copper beeches, Horningsham road to Centre Parcs, Evening 21st July 2014

copper beeches, Horningsham road to Centre Parcs, Evening 21st July 2014 too much daylight

copper beeches, Horningsham road to Centre Parcs, Evening 21st July 2014
too much daylight

I have been looking out for, but not seeing, holly and beech trees dying – until this year.

I think their die-off has for some reason kicked in about 2 years later than the ash, oak, willow, horse chestnut & cherry. I have both holly and beech in the garden and so have been able to watch mature versions closely. This year I have to acknowledge “my” beech has got something going wrong with it, the holly not yet.

Where to find clearly sick beech to check? On the road from Centre Parcs down into Horningsham, there are many mature copper beech in early stages of the sickness, and they are the ones that flagged up to me that mass tree death includes beech. They are interspersed there with healthy ones with dense foliage so you can compare. (I’m guessing that estate managers for such places are going to be more interested in saving “their” trees as assets than farmers).

Some instances of pollarding seem to have rejuvenated (temporarily?) the ash trees at the Standerwick market site.

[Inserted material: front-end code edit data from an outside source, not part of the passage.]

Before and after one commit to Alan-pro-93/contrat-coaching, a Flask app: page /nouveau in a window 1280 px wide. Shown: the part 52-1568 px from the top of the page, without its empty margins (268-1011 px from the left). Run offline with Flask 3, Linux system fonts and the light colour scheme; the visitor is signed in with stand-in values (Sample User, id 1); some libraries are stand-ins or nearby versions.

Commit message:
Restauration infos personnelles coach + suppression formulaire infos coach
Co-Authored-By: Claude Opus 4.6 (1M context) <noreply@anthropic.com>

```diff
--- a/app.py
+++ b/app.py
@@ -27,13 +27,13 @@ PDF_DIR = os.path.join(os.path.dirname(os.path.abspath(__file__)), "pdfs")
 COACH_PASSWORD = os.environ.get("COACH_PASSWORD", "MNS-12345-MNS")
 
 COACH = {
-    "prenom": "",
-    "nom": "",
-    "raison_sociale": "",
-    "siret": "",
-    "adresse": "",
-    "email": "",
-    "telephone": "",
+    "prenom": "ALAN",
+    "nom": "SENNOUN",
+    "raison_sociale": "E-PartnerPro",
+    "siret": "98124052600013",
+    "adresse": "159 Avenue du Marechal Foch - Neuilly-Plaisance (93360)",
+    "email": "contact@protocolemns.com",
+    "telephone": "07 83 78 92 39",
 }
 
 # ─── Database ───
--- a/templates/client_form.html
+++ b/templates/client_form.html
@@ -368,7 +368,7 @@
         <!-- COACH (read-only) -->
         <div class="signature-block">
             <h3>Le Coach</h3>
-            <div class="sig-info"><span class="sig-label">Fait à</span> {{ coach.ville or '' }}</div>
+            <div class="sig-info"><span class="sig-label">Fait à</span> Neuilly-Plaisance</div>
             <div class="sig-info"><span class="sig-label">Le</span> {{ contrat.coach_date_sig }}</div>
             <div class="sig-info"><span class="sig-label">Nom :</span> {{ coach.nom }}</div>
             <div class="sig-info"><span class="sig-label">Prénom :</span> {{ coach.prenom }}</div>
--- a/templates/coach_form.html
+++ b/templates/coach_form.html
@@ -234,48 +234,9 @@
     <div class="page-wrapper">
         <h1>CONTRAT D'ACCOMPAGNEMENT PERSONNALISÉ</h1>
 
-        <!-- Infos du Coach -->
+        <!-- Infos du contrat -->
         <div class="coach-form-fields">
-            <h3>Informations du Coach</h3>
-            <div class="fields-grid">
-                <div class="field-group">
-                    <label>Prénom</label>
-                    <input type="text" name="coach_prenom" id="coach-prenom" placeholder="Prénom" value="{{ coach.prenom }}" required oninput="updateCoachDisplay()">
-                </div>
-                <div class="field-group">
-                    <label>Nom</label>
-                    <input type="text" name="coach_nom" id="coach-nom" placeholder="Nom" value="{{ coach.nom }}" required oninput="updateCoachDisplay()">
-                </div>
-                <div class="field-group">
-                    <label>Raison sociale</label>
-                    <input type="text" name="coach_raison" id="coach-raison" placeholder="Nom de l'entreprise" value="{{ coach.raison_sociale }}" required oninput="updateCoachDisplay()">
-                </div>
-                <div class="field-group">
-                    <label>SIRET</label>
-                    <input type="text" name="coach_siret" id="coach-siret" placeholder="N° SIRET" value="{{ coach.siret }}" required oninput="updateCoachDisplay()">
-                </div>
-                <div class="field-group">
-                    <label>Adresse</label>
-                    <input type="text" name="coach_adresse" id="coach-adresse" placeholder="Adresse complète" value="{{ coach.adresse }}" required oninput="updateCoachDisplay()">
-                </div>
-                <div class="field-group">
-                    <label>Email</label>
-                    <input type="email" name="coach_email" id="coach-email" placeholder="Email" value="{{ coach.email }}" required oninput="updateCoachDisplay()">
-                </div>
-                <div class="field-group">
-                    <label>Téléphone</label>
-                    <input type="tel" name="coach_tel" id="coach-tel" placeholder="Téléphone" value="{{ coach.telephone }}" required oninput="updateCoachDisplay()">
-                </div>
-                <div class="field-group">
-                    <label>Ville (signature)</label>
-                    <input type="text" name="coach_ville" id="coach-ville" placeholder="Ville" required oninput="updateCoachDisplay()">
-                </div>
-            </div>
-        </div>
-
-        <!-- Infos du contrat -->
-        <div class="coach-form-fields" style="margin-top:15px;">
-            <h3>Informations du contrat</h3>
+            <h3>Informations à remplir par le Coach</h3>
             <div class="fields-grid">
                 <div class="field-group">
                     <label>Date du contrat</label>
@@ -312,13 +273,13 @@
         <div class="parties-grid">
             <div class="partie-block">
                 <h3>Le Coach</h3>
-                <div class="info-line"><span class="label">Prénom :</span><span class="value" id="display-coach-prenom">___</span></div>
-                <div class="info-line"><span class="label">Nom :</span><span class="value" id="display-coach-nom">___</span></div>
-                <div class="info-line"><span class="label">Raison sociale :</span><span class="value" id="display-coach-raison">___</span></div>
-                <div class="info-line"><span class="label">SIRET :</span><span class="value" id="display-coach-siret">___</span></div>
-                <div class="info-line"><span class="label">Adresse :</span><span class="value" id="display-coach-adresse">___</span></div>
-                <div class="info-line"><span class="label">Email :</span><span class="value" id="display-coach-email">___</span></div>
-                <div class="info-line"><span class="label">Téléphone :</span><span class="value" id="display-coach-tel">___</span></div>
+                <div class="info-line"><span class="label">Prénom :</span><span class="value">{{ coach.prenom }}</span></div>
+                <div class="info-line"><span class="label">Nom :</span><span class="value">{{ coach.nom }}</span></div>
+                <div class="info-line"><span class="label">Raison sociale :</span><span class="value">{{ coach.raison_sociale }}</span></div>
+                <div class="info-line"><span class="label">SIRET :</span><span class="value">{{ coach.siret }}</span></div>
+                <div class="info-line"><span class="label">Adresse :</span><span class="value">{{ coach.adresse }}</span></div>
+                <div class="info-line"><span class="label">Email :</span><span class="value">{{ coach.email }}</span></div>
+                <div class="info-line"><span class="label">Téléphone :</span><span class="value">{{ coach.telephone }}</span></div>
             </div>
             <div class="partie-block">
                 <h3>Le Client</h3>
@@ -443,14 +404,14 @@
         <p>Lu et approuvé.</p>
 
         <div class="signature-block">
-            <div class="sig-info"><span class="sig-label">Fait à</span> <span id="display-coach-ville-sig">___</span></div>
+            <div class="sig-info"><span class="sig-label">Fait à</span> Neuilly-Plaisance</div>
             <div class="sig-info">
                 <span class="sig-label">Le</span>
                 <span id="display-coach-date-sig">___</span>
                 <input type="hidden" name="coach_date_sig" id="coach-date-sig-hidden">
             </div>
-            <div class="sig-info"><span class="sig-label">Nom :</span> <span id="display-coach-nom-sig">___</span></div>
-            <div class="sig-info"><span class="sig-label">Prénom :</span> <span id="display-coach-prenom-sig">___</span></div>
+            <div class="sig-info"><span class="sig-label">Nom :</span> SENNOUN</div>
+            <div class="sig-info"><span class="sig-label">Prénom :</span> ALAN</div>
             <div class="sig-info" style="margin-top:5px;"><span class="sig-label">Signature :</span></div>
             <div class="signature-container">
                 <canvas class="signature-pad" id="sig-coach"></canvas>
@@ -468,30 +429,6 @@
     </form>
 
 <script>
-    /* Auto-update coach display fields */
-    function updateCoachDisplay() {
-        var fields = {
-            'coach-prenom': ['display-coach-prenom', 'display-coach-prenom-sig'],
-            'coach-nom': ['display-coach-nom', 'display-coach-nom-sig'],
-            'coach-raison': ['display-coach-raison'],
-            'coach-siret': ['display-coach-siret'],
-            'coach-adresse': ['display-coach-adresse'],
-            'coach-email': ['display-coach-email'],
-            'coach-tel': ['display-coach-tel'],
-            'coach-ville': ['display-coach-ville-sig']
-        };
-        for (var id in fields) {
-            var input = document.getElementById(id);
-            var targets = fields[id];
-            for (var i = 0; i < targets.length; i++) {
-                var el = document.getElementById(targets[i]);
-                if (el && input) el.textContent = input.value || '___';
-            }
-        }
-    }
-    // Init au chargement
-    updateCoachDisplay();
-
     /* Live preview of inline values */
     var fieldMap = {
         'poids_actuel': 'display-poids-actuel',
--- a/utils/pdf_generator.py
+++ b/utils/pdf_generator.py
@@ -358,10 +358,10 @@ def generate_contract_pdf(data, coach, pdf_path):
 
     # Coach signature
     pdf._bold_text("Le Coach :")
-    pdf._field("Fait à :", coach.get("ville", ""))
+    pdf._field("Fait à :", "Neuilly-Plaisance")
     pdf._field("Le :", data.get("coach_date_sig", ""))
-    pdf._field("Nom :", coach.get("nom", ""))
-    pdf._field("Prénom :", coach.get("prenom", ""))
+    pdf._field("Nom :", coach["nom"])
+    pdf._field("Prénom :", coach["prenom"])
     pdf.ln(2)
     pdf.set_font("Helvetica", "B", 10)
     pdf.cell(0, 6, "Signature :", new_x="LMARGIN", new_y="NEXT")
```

On the post for oak I also put a picture of an oak that I guess was cut back more because of the danger its dead branches posed for dropping on the road, but the remaining stump on the advanced stage sick tree has leafed up vigorously.

I don’t have local photos for holly yet but when I had to take a roadworks diversion down a country lane (maybe Pound Lane, shown) in Dorset last week,mature holly trees dying that’s when I first saw many clearly dying mature holly. Closer to home, I have now also seen some smaller holly : on the main road thro Chapmanslade, near the school.

Almost all the mass tree death trees exhibit the same : diminished leaf quantity, in an all-over-the-tree manner, not starting at the top or something like that. Horse chestnut exhibits differently with the leaves turning crispy orange brown, but on a full set of foliage.

This year what is new, after 3 years watching, is the sudden die off of a few branches which have leafed up this year, on sycamores. You can seeĀ  a bright brown patch of the dead leaves within otherwise green summer foliage. So these are areas of the tree that did leaf up this spring but have died in the past few weeks and the dead leaves are still there, not blown off. It looks the way the tree would if someone had broken those few branches and damaged the branches directly, but they are upright, not hanging down because broken, and they are often at the top in an inaccessible place, and not near the road where a truck would whack them. I’m guessing that the tree, already weakened by disease over a couple of years, then faced with extremely hot dry summer period, is unable to sustain part of this year’s growth. Like over-reaching itself given the root resources.

mass tree death 2

mass tree death